Exercise ▸ As you reproduce every line below, keep it exactly as written and leave out the images.

(Stored data)
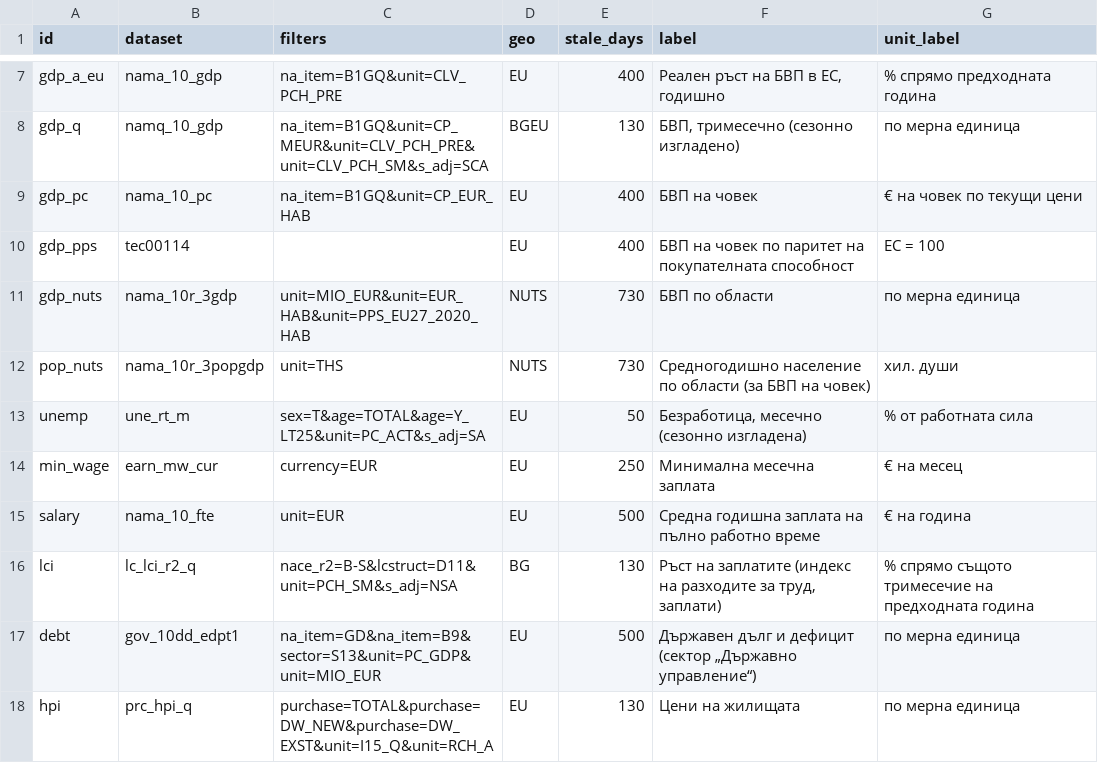
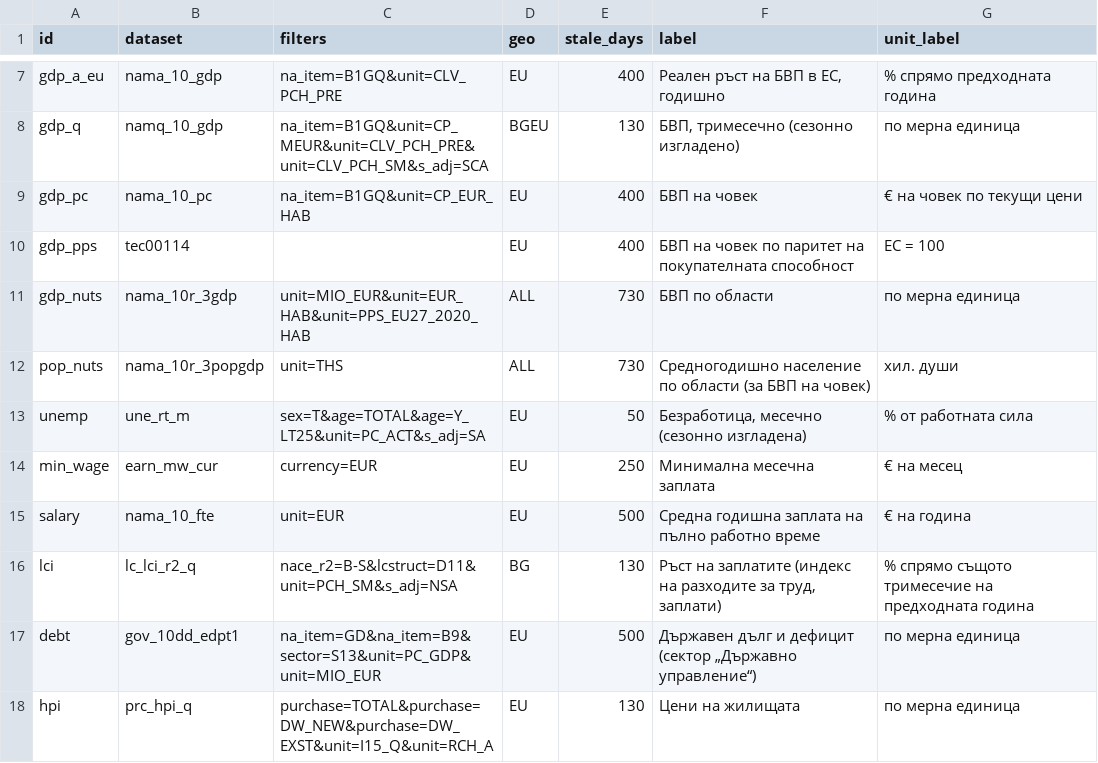
Before and after one commit to DenislavDenev/prozrachnost, a CSV file: tools/ikonomika/db/ref/indicators.csv, drawn as a sheet; only a part is shown, gaps mark what is left out.

```diff
--- a/tools/ikonomika/db/ref/indicators.csv
+++ b/tools/ikonomika/db/ref/indicators.csv
@@ -10,4 +10,4 @@ gdp_pc,nama_10_pc,na_item=B1GQ&unit=CP_EUR_HAB,EU,400,"БВП на човек",
 gdp_pps,tec00114,,EU,400,"БВП на човек по паритет на покупателната способност","ЕС = 100"
-gdp_nuts,nama_10r_3gdp,unit=MIO_EUR&unit=EUR_HAB&unit=PPS_EU27_2020_HAB,NUTS,730,"БВП по области",по мерна единица
-pop_nuts,nama_10r_3popgdp,unit=THS,NUTS,730,"Средногодишно население по области (за БВП на човек)",хил. души
+gdp_nuts,nama_10r_3gdp,unit=MIO_EUR&unit=EUR_HAB&unit=PPS_EU27_2020_HAB,ALL,730,"БВП по области",по мерна единица
+pop_nuts,nama_10r_3popgdp,unit=THS,ALL,730,"Средногодишно население по области (за БВП на човек)",хил. души
 unemp,une_rt_m,sex=T&age=TOTAL&age=Y_LT25&unit=PC_ACT&s_adj=SA,EU,50,"Безработица, месечно (сезонно изгладена)",% от работната сила
```
Also changed, not shown: tools/ikonomika/db/ref/labels.csv, 20 other files.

Worked solution ▸
Before and after one commit to DenislavDenev/prozrachnost, a CSV file: tools/ikonomika/db/ref/indicators.csv, drawn as a sheet; only a part is shown, gaps mark what is left out.

```diff
--- a/tools/ikonomika/db/ref/indicators.csv
+++ b/tools/ikonomika/db/ref/indicators.csv
@@ -10,4 +10,4 @@ gdp_pc,nama_10_pc,na_item=B1GQ&unit=CP_EUR_HAB,EU,400,"БВП на човек",
 gdp_pps,tec00114,,EU,400,"БВП на човек по паритет на покупателната способност","ЕС = 100"
-gdp_nuts,nama_10r_3gdp,unit=MIO_EUR&unit=EUR_HAB&unit=PPS_EU27_2020_HAB,NUTS,730,"БВП по области",по мерна единица
-pop_nuts,nama_10r_3popgdp,unit=THS,NUTS,730,"Средногодишно население по области (за БВП на човек)",хил. души
+gdp_nuts,nama_10r_3gdp,unit=MIO_EUR&unit=EUR_HAB&unit=PPS_EU27_2020_HAB,ALL,730,"БВП по области",по мерна единица
+pop_nuts,nama_10r_3popgdp,unit=THS,ALL,730,"Средногодишно население по области (за БВП на човек)",хил. души
 unemp,une_rt_m,sex=T&age=TOTAL&age=Y_LT25&unit=PC_ACT&s_adj=SA,EU,50,"Безработица, месечно (сезонно изгладена)",% от работната сила
```
Also changed, not shown: tools/ikonomika/db/ref/labels.csv, 20 other files.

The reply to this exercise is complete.